This year’s Houston County “Teacher of the Year” winner Nicki Bailey, a Webb Elementary speech instructor, earned the title with a new approach to teaching speech to young students.
TAG Teach is a tool successfully used to teach surgery skills, golf lessons, gymnastics, occupational therapy, and functional skills for special education students. Bailey has been implementing the tool to teach communication, an area where data has not been studied until now.
She thought to herself, “I have these students and they need some motivation and so I’m going to use this.”
TAG, standing for “teaching with auditory guidance,” uses a device called a tagulator, which is essentially a clicker with binary settings: one click for a correct response, two clicks for an incorrect or no response.
Learning with the clicker has been proven to show more automaticity in learning skills that require muscle memory like tying your shoes or doing a back flip. Bailey is proving the usefulness of the tool in the realm of speech language pathology.
“Speech is a lot of motor memory,” Bailey said. “So, to do it with more automaticity, it just helps them and builds their self-esteem and makes them feel more confident and they’ll be out of speech quicker.”
The tagulator removes the need for constant verbal instruction and correction, and replaces it with positive auditory feedback.
Research shows that children, in other areas of study, are learning quicker and have better generalization of a skill. Bailey wants to collect data to share with her colleagues at the American Speech-Language-Hearing Association (ASHA) national conference.
“This is so exciting,” she said. “If they used this, it would help their students so much.”
In her own speech classes, filled with mostly special education learners, she motivates students with teaching through teaching with games, use of the TAG teach system, and rewards of small pieces of candy.
Her TAG research is showing positive results and faster adoption of phonics, pronunciation, and speaking skills. She said her kids love the learning style and positive reinforcement.
Preliminary results show that without the tag, students performed more inconsistently. With the tag, students are much quicker and show consistent improvement and adoption of learning word sounds.
One student, who showed difficulty in pronouncing “double r” words -- two consecutive words with “r” sounds -- scored 66 percent without the tag. With the binary feedback, the student scored 100 percent.
Bailey is the only speech-language clinician in the state of Alabama to hold the distinguished title of ASHA Board Certified Specialist-Childhood Language Disorders.
As a child, she developed a love for teaching, often making her brothers and cousins play students in her classroom where she assigned work sheets she received from her teachers.
In college, however, she was influenced to study accounting, a generally higher-paying field of study. After three years of college, however, she switched gears to pursue her passion in elementary education. During her studies, she was exposed to speech therapy in special education and felt led by God to pursue that career path.

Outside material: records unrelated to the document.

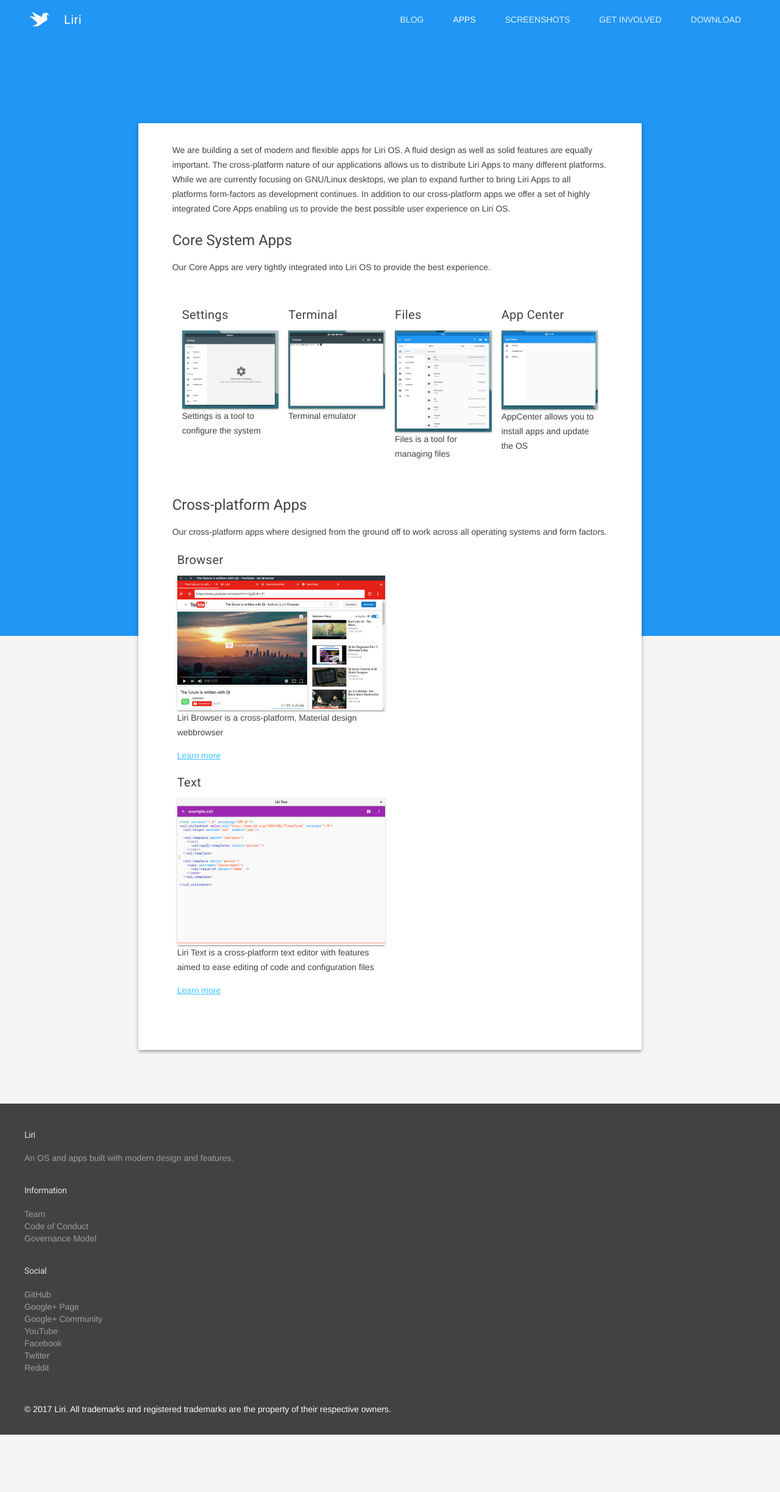
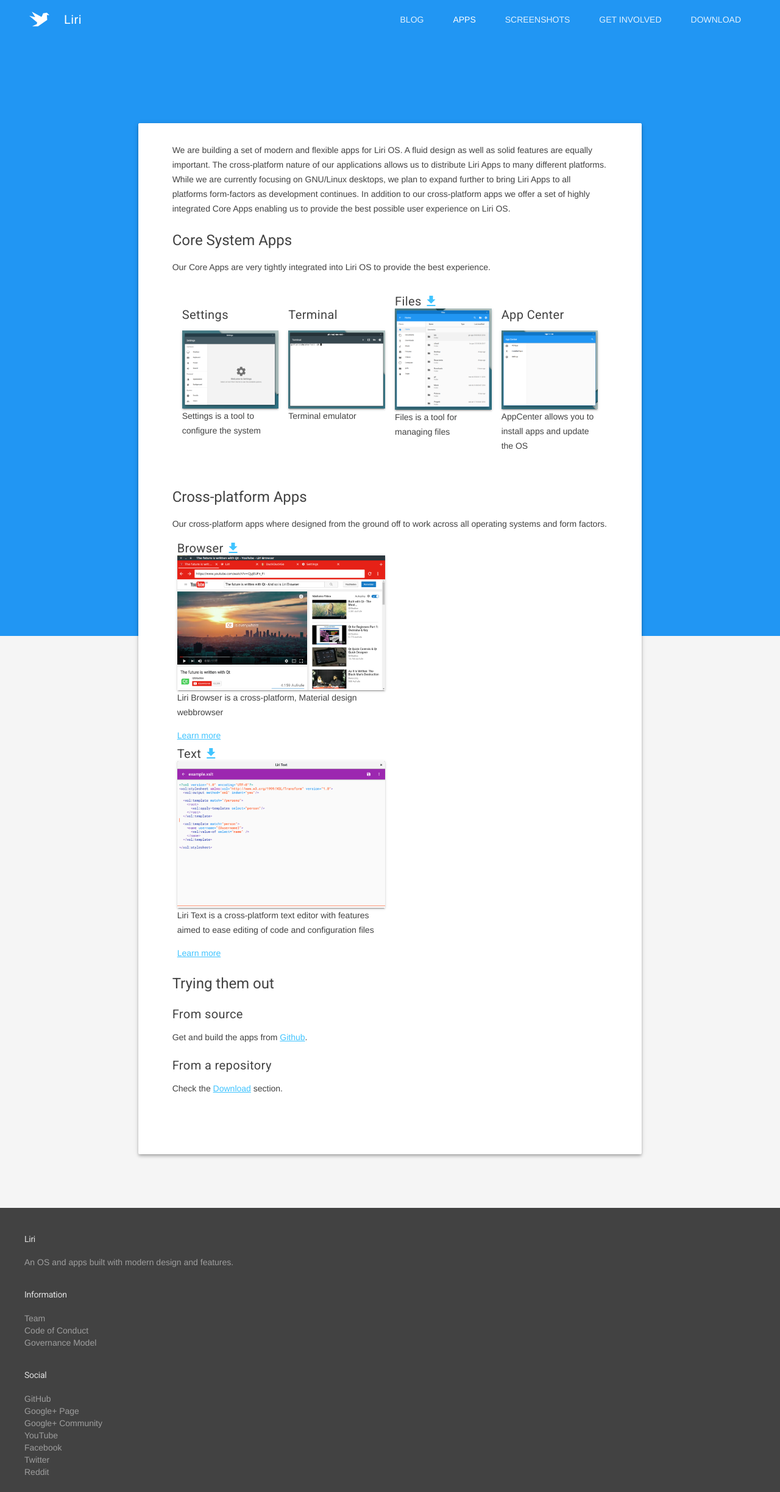
Before and after one commit to lirios/lirios.github.io, a Jekyll site: the page built from apps/index.html, in a window 1280 px wide. Shown: the whole page at 61% size. Built offline with Jekyll 4.4.1, drawn with Linux system fonts in a browser that asks for light colours; nearby versions of some CDN libraries; some web fonts are replaced.

Commit message:
Add Flatpak information and download links

```diff
--- a/apps/index.html
+++ b/apps/index.html
@@ -42,7 +42,7 @@
       </a>
     </div>
     <div class="mdl-cell mdl-cell--3-col mdl-cell--6-col-tablet mdl-cell--12-col-phone">
-      <h5>Files</h5>
+      <h5 style="display:inline;">Files</h5> <a href="https://repo.liri.io/flatpak/io.liri.Files.flatpakref"><i class="material-icons" style="vertical-align:bottom;">file_download</i></a>
       <img class="materialboxed responsive-img z-depth-1" src="{{ site.baseurl }}/images/apps/files/screen_home_01.png">
       <p>Files is a tool for managing files</p>
       <a href="https://github.com/lirios/files">
@@ -68,7 +68,7 @@
   </p>
   <div class="mdlgrid">
     <div class="mdl-cell mdl-cell--6-col mdl-cell--6-col-tablet mdl-cell--12-col-phone">
-      <h5>Browser</h5>
+      <h5 style="display:inline;">Browser</h5> <a href="https://repo.liri.io/flatpak/io.liri.Browser.flatpakref"><i class="material-icons" style="vertical-align:bottom;">file_download</i></a>
       <img class="materialboxed responsive-img z-depth-1" src="{{ site.baseurl }}/images/apps/browser/screen_theme_color_01.png"/>
       <p class="flow-text">Liri Browser is a cross-platform, Material design webbrowser</p>
       <a class="waves-effect waves-light btn"
@@ -77,7 +77,7 @@
       </a>
     </div>
     <div class="mdl-cell mdl-cell--6-col mdl-cell--6-col-tablet mdl-cell--12-col-phone">
-      <h5>Text</h5>
+      <h5 style="display:inline;">Text</h5> <a href="https://repo.liri.io/flatpak/io.liri.Text.flatpakref"><i class="material-icons" style="vertical-align:bottom;">file_download</i></a>
       <img class="materialboxed responsive-img z-depth-1" src="{{ site.baseurl }}/images/apps/text/screen_highlighting_01.png"/>
       <p class="flow-text">Liri Text is a cross-platform text editor with features aimed to ease editing of code and configuration files</p>
       <a class="waves-effect waves-light btn"
@@ -87,3 +87,13 @@
     </div>
   </div>
 </section>
+
+<section>
+  <h4>Trying them out</h4>
+
+      <h5>From source</h5>
+      <p class="flow-text">Get and build the apps from <a href="https://github.com/lirios">Github</a>.</p>
+
+      <h5>From a repository</h5>
+      <p>Check the <a href="/download/">Download</a> section.</p>
+</section>
```
Also changed, not shown: download/index.html (+27 -0 lines).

She earned a master’s degree and a doctorate in speech pathology from Nova Southeastern University, in Broward County, Florida, and has been teaching for 24 years in special education.
She was honored by Houston County Superintendent David Sewell at the Feb. 11 school board meeting and will represent the Houston County district, one of 10 districts, as a runner for the regional “Teacher of the Year” award.